Push him around! Tell him what to do!
Koei Tecmo Europe recently tweeted, and its North American branch chimed in, that the company isn't sure about bringing Yoru no Nai Kuni overseas. On the surface, this looks harmless, or perhaps even like good business. They are, after all, asking their customers if something appeals to them. There are some warning signs about this, however.
One small flaw would be the obvious sampling error. A company's customer base is generally several times bigger than its social media follower pool. For example, Koei Tecmo America has 18,100 Twitter followers, though if a brand new console game only sells that many copies, it's a huge dud that puts whole studios on notice (unless it had an impossibly small budget). They're not actually polling anywhere near their full customer base on this. They're aware of this, it can still skew the findings.
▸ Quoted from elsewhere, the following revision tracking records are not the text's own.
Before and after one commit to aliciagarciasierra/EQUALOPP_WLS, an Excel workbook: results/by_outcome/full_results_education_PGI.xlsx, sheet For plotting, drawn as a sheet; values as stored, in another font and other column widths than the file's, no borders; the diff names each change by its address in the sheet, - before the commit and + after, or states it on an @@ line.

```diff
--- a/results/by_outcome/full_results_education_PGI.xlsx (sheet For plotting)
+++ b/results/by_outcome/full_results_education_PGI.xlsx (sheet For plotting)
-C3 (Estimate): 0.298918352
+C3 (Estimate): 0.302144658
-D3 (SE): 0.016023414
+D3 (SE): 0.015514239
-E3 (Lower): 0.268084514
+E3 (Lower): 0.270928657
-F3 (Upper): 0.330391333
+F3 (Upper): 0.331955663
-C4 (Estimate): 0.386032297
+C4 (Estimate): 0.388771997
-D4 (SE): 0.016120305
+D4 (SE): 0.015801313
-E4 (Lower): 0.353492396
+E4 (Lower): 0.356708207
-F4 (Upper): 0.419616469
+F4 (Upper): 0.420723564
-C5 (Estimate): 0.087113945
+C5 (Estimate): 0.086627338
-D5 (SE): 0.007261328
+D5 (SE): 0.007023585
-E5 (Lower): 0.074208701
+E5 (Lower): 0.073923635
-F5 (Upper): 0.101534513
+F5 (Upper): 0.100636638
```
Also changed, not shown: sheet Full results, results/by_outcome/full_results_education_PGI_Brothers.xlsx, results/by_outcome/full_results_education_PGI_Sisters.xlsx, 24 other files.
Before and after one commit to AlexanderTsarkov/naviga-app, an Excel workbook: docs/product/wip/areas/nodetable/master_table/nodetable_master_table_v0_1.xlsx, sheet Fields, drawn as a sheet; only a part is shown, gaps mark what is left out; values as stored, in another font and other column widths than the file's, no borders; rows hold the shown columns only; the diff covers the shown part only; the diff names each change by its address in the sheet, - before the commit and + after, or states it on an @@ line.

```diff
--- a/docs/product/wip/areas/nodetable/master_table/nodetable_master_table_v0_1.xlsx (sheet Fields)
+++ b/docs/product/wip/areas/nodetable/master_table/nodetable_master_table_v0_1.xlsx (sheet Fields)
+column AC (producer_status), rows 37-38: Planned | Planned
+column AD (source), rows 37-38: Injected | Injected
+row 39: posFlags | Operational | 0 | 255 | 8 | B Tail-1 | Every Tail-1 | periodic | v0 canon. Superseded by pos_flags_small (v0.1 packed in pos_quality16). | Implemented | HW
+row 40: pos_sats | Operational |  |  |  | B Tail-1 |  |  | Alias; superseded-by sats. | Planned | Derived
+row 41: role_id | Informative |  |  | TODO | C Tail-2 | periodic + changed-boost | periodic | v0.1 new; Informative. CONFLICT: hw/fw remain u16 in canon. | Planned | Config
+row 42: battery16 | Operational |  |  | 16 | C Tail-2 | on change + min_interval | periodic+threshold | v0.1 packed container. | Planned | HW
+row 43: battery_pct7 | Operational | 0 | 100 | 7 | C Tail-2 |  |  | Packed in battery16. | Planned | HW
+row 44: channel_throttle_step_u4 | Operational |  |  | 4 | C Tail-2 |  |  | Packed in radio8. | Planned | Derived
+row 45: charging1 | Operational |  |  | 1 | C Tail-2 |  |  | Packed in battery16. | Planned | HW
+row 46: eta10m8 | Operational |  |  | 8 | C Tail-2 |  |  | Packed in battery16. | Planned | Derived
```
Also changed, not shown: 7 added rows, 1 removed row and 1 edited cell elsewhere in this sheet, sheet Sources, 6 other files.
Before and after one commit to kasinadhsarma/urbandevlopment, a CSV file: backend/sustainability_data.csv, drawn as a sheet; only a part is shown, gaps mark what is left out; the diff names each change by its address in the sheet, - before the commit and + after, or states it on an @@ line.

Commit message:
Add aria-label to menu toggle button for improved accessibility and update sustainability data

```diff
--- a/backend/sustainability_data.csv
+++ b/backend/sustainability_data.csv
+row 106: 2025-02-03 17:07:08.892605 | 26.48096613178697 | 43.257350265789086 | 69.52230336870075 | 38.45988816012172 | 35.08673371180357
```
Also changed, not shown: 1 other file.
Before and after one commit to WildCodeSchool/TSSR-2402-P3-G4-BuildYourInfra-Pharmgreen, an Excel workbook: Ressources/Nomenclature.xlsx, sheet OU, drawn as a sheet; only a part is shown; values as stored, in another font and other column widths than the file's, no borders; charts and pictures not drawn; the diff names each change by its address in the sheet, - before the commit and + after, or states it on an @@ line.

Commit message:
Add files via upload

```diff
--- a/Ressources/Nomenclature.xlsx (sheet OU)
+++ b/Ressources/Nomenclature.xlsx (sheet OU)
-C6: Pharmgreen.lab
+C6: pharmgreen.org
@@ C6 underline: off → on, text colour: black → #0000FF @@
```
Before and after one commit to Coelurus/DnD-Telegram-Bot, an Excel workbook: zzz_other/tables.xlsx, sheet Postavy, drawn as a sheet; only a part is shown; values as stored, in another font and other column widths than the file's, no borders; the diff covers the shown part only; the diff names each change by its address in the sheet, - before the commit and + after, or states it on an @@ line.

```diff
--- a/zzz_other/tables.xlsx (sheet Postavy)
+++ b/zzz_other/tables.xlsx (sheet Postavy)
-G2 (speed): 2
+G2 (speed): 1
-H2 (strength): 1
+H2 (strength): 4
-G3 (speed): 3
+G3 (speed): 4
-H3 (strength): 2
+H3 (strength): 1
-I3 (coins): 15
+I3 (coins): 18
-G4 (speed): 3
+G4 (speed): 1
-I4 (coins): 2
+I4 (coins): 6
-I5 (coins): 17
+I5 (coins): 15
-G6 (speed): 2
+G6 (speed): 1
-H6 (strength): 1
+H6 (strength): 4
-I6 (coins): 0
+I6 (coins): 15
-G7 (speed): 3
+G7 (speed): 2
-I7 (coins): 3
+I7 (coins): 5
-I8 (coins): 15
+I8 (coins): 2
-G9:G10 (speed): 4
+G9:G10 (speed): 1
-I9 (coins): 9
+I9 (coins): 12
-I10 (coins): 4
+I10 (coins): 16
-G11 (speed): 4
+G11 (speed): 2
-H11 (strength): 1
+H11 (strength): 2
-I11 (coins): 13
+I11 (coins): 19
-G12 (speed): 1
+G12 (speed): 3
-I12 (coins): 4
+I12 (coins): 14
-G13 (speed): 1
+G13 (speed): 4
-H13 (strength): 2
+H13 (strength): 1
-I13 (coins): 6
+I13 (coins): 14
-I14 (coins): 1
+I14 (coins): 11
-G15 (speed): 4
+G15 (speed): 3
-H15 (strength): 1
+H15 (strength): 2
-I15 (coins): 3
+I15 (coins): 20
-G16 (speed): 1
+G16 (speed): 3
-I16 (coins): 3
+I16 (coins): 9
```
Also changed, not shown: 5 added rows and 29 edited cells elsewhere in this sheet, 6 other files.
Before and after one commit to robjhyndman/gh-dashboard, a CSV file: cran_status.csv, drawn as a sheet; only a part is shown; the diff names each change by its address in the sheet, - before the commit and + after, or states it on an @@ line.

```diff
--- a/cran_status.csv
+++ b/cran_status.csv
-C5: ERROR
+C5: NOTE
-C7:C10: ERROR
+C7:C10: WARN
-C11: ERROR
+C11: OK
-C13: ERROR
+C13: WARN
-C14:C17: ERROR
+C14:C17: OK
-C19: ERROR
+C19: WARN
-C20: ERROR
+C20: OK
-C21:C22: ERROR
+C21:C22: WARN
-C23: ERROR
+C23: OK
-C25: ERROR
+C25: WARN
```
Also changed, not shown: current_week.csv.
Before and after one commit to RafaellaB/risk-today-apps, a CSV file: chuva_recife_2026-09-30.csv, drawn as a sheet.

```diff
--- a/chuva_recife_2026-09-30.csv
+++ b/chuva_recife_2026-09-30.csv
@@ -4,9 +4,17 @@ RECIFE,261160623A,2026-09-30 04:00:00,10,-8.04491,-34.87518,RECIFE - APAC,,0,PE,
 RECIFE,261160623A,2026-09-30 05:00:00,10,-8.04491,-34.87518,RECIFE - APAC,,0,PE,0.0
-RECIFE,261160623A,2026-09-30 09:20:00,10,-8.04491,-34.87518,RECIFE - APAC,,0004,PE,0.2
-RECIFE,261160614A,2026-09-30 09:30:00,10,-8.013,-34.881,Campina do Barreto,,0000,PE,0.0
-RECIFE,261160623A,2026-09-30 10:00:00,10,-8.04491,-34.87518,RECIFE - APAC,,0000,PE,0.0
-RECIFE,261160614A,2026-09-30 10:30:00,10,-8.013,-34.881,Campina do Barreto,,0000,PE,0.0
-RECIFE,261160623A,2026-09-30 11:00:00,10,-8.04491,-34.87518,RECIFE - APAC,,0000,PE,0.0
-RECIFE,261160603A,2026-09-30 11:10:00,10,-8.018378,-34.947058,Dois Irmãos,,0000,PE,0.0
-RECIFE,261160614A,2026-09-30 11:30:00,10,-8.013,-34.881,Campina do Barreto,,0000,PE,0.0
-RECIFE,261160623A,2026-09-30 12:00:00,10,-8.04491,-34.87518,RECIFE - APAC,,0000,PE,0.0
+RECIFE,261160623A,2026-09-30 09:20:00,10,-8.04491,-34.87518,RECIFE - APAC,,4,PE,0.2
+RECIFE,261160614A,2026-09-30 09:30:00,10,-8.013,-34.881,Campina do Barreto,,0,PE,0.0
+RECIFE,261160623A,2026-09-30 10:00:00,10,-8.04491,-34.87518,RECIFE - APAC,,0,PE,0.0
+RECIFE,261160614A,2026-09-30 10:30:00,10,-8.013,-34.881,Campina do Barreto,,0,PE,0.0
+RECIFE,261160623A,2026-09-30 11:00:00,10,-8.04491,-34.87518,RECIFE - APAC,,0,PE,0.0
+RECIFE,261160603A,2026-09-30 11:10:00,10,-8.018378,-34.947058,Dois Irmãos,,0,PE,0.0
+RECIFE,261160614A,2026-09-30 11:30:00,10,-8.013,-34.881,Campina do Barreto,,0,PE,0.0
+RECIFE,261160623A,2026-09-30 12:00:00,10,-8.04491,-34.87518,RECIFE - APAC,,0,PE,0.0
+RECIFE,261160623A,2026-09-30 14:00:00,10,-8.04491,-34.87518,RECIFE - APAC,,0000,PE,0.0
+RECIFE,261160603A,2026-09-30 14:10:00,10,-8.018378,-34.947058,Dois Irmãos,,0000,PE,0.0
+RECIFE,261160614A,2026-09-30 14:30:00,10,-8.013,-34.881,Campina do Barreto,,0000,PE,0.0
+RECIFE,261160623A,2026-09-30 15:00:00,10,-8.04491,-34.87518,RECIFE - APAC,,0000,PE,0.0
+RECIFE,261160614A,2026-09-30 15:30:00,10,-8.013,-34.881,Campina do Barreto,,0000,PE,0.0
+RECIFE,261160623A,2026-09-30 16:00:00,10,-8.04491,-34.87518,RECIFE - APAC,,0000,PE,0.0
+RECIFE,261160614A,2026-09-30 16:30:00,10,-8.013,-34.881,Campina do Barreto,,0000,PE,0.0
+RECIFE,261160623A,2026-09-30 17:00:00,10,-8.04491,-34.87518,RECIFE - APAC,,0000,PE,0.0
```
The only responses you're going to get are from people who are dedicated enough to follow you on social media. That's one of the flaws with the type of research that comes from fan polls or, back in the day, those little questionnaires that used to come inside instruction booklets. Remember those? You'd write down what systems you have and where you bought the game and why, and stuff like that? Yeah. They're helpful, they provide some insight, but not the whole picture. Yet we see so many localization groups saying in so many words that a game's localization all depends on how many Facebook and Twitter bites a game gets.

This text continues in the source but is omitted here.